When you have gone through the records, report how many lines include "queue", giving the number and nothing more.

*** INPUT DATA ***

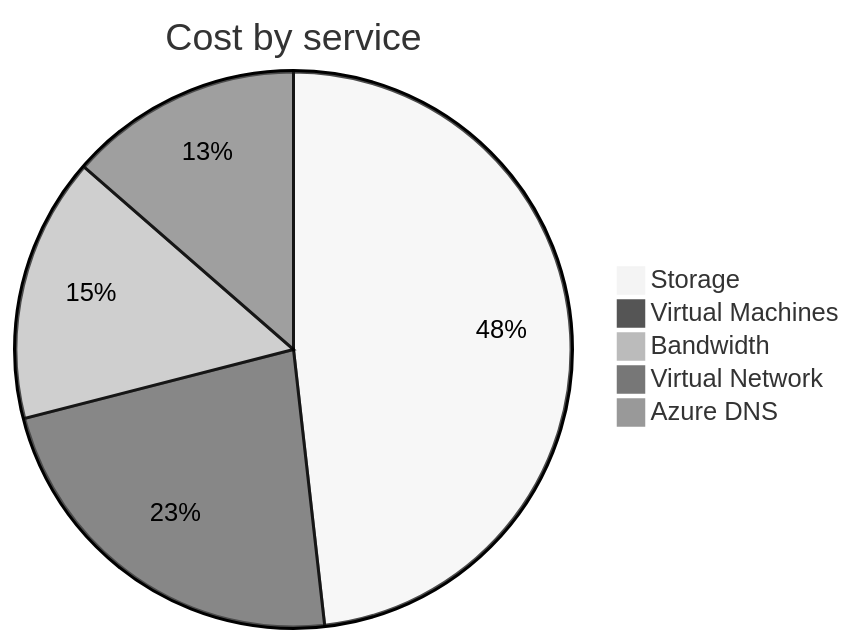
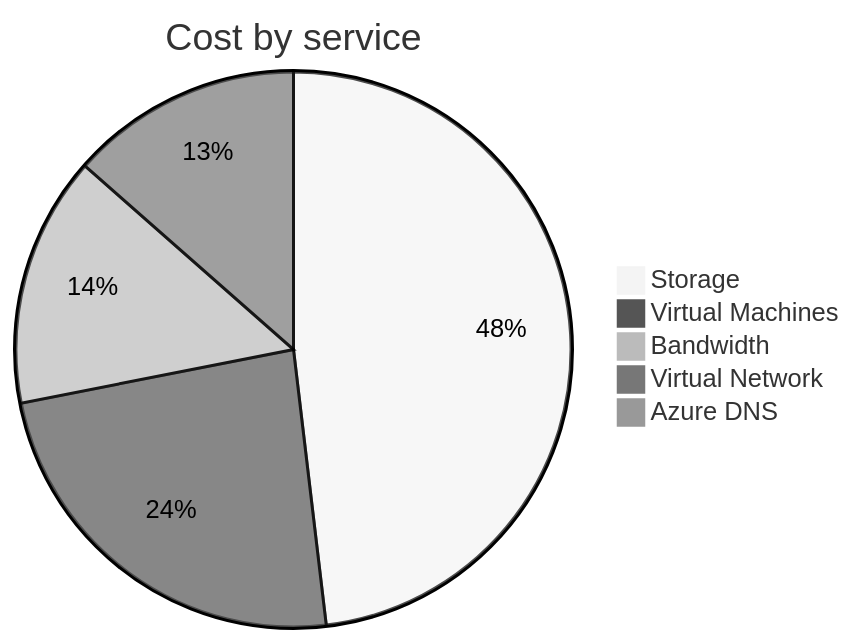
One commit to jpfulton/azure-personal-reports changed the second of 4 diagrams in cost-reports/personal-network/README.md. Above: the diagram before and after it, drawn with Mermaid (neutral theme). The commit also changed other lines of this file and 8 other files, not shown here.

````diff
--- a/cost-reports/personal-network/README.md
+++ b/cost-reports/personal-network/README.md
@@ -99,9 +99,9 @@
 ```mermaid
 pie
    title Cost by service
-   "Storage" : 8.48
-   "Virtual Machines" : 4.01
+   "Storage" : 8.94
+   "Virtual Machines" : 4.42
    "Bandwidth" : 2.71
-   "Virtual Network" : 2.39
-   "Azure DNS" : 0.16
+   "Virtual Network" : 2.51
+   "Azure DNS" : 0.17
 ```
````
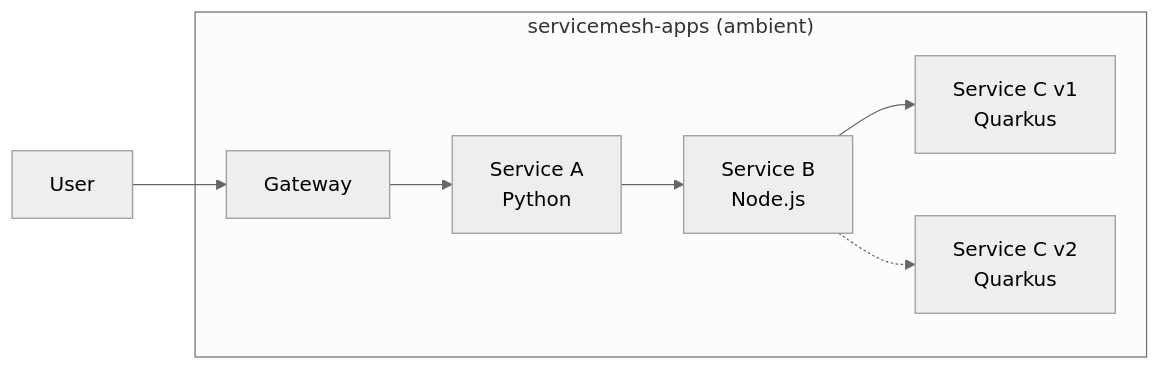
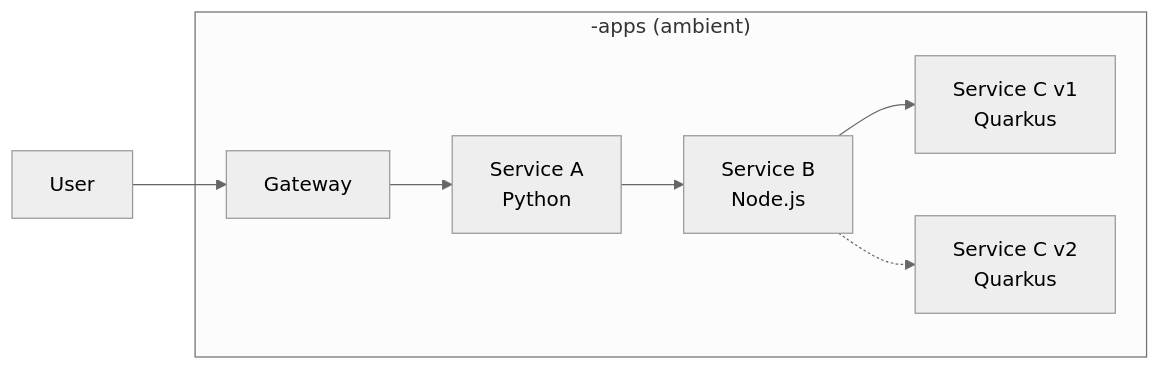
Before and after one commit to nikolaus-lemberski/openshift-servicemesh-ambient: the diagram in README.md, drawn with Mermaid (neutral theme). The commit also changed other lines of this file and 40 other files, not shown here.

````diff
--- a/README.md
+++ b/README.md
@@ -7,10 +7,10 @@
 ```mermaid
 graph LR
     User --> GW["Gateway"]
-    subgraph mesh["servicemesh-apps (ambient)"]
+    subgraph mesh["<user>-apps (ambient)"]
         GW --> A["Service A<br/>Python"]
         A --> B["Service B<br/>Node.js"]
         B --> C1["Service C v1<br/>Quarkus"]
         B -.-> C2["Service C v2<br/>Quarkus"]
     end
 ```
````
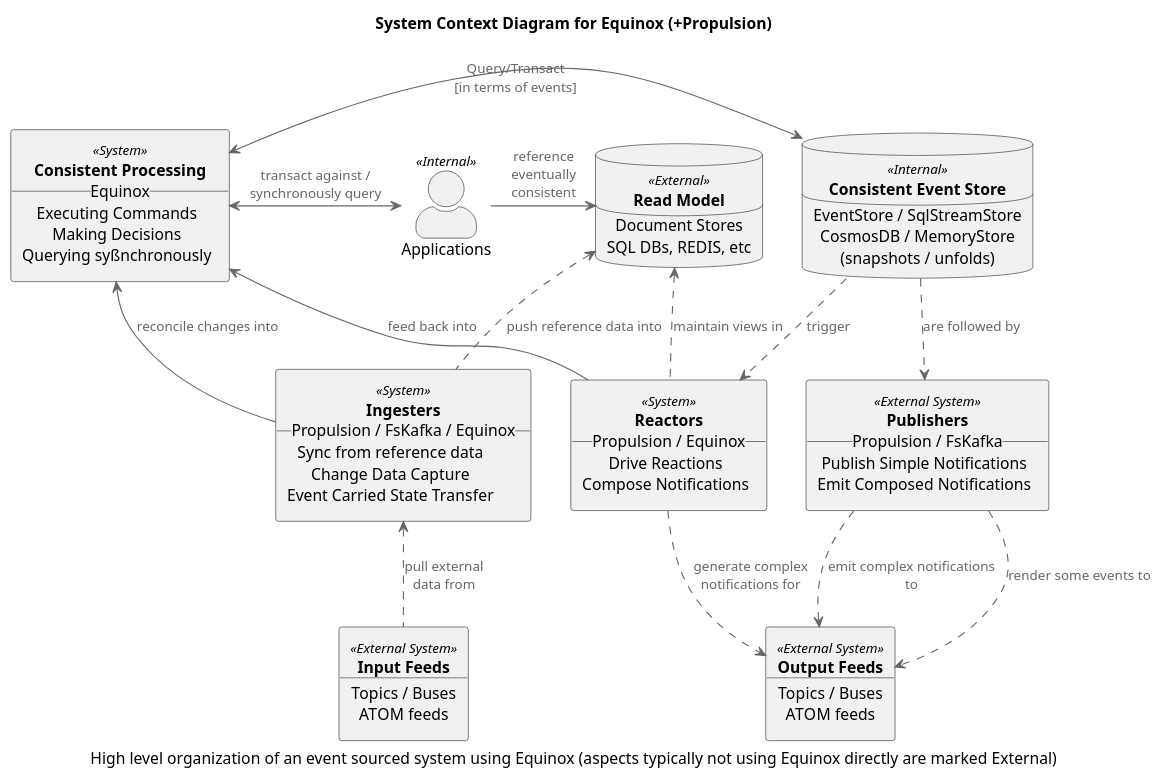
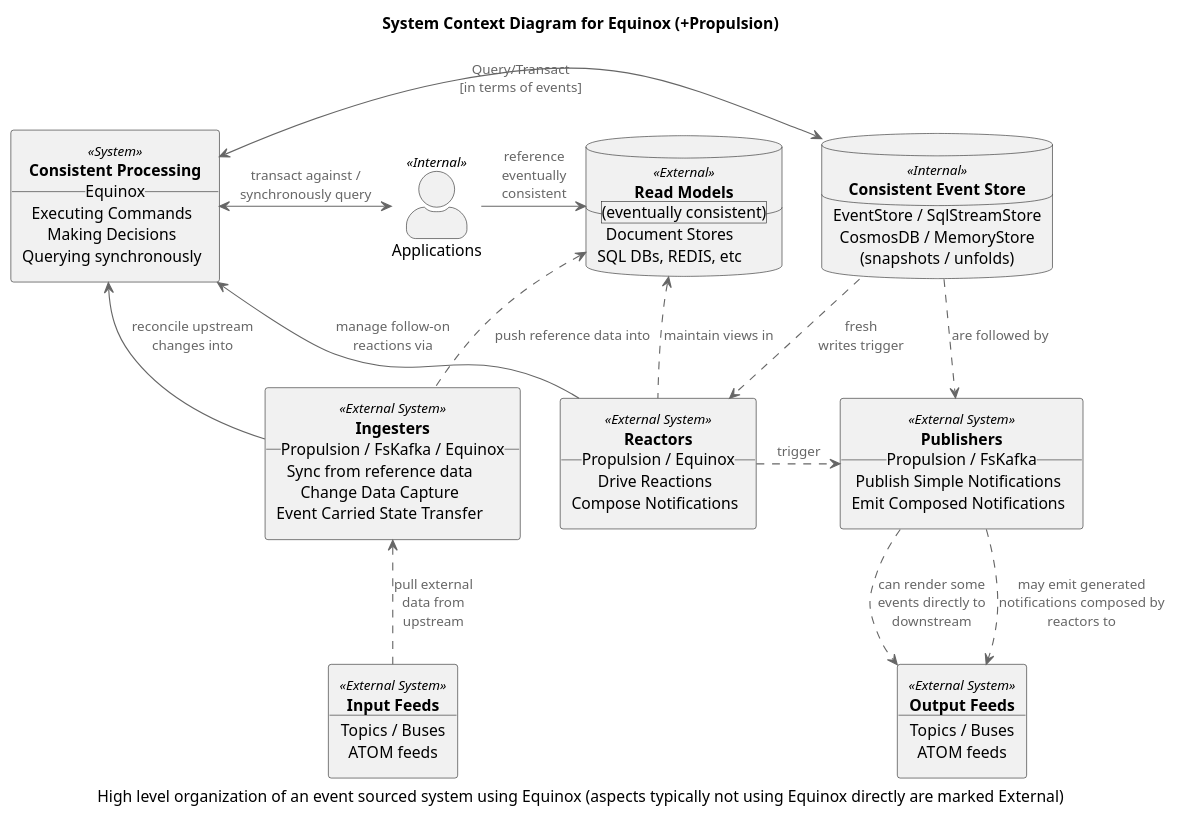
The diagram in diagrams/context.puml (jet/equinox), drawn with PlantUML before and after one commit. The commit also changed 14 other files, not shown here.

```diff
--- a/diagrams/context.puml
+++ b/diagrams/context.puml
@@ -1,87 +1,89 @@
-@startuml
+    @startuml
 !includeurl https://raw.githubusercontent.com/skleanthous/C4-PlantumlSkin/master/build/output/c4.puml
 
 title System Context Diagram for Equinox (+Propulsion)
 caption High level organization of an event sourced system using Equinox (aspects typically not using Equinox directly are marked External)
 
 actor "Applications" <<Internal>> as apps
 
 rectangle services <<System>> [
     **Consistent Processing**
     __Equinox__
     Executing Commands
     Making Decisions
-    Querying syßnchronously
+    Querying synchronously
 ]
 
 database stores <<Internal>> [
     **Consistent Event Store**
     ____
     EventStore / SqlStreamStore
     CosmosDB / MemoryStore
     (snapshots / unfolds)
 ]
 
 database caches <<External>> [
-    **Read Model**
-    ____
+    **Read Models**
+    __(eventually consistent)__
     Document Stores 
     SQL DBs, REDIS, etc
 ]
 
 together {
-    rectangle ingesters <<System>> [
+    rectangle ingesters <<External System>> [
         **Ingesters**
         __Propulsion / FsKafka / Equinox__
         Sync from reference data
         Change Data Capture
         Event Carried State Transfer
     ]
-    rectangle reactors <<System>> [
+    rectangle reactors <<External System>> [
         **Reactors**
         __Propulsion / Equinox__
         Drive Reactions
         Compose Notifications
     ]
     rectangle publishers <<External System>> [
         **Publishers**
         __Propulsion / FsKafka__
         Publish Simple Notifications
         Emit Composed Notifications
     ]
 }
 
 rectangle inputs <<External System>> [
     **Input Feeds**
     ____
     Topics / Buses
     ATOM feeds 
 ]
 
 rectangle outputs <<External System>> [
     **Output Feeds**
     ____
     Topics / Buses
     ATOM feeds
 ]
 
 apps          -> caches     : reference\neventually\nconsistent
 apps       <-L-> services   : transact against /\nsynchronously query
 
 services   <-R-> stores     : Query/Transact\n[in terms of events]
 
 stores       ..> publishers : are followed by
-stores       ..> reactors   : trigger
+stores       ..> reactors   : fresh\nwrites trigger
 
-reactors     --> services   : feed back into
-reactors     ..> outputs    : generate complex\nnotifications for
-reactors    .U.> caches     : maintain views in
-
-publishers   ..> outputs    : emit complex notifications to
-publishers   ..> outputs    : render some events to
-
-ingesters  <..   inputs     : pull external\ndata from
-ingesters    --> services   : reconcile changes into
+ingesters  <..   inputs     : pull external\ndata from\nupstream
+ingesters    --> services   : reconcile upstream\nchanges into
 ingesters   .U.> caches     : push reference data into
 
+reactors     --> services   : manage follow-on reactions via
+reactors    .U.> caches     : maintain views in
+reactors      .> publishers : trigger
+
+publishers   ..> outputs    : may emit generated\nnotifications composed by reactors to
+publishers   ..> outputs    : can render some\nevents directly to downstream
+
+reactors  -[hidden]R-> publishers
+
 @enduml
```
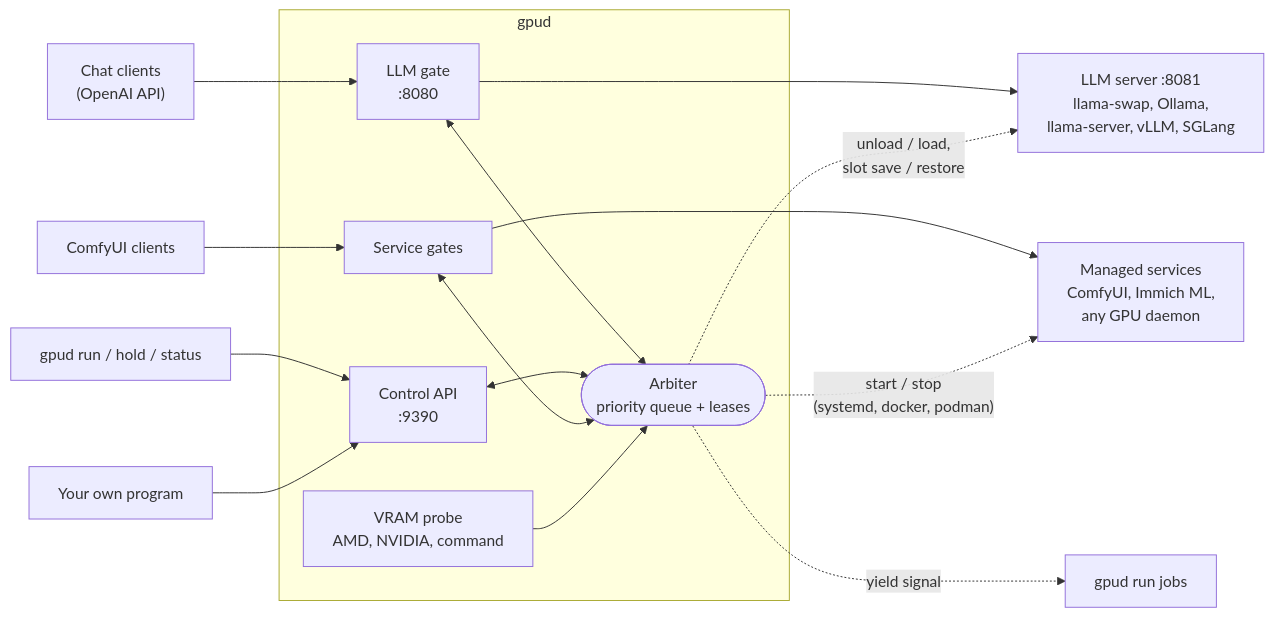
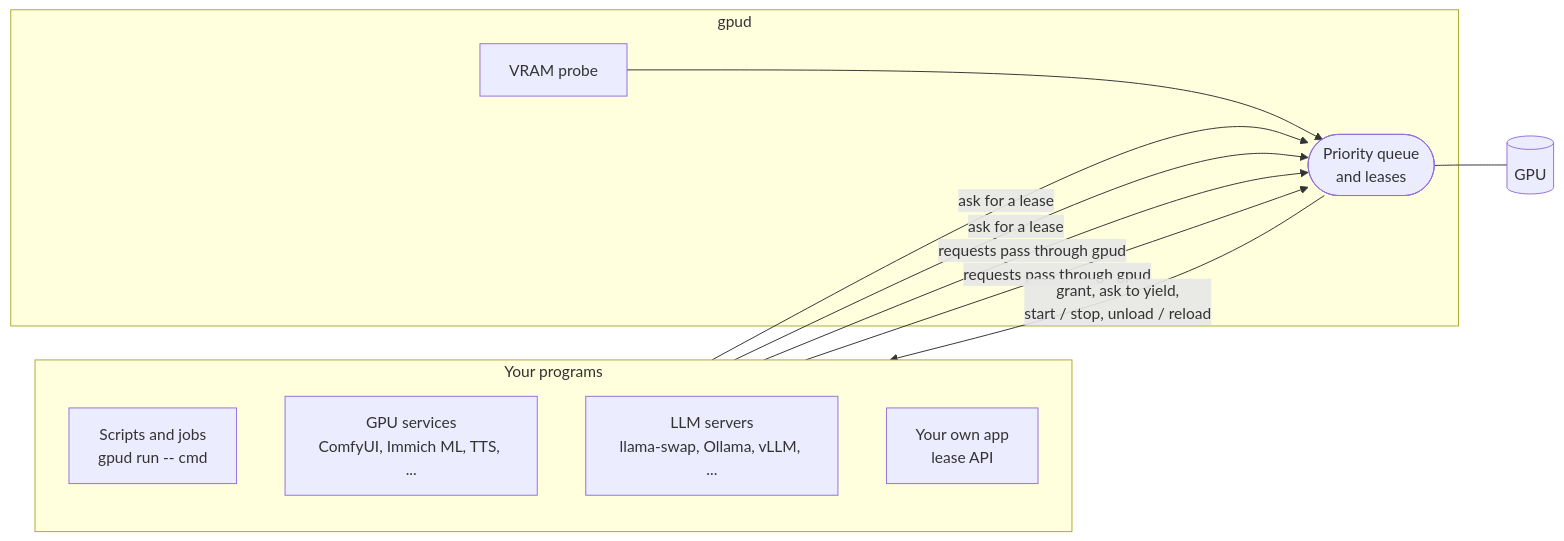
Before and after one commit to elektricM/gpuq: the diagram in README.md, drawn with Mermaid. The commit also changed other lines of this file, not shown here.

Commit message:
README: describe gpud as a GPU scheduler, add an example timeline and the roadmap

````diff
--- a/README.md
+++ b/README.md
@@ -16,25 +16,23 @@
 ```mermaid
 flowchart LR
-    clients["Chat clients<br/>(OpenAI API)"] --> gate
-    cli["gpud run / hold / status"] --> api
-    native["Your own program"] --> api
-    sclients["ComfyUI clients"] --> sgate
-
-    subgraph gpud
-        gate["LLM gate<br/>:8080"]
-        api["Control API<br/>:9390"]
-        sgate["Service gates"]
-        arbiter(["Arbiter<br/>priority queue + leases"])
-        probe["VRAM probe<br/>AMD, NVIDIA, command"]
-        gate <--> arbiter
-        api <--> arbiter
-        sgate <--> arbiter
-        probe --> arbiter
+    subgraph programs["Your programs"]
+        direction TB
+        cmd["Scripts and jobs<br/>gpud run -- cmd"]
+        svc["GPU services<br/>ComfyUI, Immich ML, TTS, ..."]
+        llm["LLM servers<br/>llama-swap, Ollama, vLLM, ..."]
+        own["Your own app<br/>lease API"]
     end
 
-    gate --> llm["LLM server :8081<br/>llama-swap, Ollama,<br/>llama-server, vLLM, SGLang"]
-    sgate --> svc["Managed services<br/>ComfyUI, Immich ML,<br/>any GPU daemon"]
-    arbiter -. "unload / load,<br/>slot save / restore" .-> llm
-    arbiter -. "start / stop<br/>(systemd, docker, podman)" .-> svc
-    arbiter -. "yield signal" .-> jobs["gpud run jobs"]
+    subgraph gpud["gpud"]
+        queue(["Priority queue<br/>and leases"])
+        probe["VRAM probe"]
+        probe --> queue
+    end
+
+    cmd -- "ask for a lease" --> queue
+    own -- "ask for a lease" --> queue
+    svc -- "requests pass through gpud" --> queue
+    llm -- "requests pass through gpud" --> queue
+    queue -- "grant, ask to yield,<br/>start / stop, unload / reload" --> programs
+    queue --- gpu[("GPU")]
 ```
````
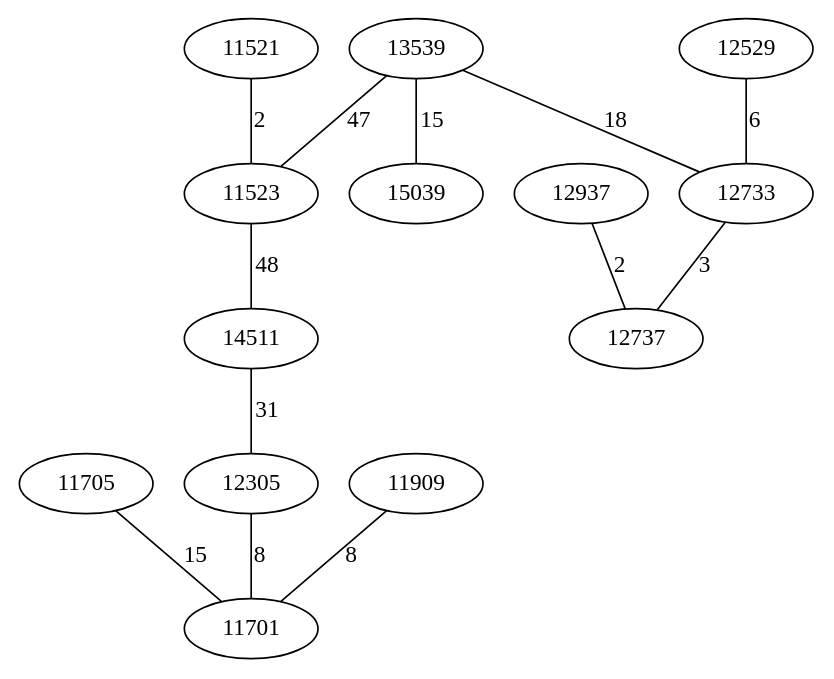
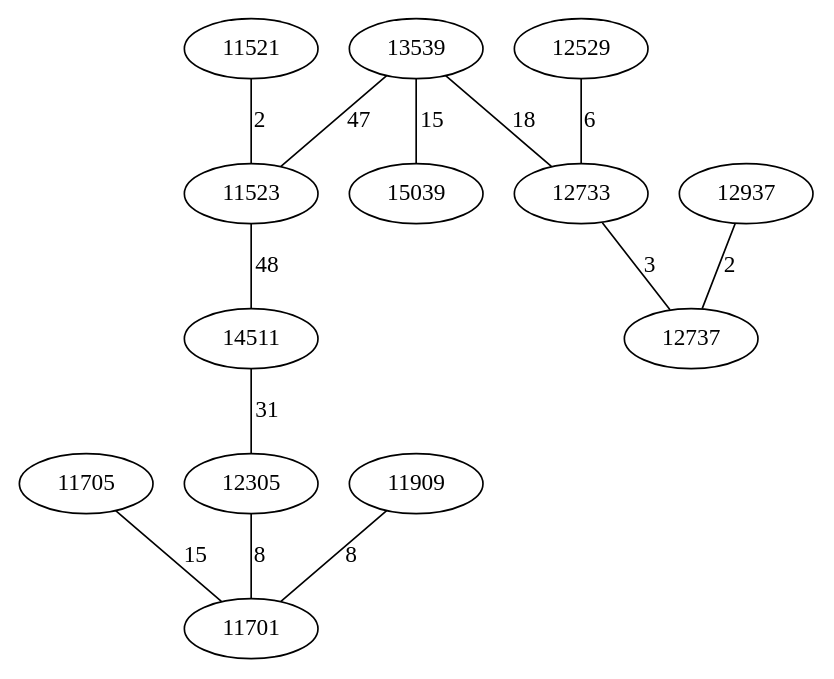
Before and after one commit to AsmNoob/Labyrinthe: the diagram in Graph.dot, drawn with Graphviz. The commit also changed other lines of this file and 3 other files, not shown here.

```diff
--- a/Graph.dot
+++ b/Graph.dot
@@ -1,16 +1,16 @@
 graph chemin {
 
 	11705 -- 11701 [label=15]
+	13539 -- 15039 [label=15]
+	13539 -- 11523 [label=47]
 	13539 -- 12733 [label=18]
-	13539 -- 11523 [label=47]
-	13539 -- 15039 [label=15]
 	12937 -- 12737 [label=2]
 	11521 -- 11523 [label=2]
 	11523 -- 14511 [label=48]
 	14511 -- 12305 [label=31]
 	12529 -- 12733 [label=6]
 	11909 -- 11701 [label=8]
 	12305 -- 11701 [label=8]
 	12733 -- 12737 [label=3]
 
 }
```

*** End of INPUT DATA ***

| ANSWER SECTION |
9